Records from a data collection:
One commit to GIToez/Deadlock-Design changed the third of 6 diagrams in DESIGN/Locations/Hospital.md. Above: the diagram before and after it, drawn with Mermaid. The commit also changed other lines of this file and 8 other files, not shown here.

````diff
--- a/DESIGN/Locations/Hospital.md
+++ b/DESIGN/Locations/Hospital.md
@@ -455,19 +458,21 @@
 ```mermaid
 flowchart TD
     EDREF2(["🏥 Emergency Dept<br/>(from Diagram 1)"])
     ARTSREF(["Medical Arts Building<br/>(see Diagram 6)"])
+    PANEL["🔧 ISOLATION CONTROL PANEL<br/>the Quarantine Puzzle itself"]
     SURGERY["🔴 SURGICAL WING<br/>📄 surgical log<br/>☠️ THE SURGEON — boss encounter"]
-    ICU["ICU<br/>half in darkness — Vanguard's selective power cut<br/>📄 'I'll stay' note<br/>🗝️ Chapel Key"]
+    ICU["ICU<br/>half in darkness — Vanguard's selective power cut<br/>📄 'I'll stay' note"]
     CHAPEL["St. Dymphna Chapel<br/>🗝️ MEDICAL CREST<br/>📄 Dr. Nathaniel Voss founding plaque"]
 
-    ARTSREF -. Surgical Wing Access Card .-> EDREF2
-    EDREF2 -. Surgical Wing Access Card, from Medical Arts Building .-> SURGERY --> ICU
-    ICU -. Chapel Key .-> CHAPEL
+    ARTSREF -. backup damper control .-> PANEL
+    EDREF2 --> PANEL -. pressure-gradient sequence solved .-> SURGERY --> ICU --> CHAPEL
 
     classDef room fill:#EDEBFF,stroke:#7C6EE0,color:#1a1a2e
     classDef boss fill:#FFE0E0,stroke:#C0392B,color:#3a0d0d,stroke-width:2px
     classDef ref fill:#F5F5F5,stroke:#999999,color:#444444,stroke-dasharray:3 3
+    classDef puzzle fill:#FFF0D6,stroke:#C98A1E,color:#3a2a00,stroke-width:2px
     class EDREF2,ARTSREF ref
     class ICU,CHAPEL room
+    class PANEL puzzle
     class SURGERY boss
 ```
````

TASK DESCRIPTION:
What is needed is an exact copy of the lines from the one containing "class EDREF2,ARTSREF ref" through the final line of the data, both included, and nothing more.

ANSWER SECTION:
     class EDREF2,ARTSREF ref
     class ICU,CHAPEL room
+    class PANEL puzzle
     class SURGERY boss
 ```
````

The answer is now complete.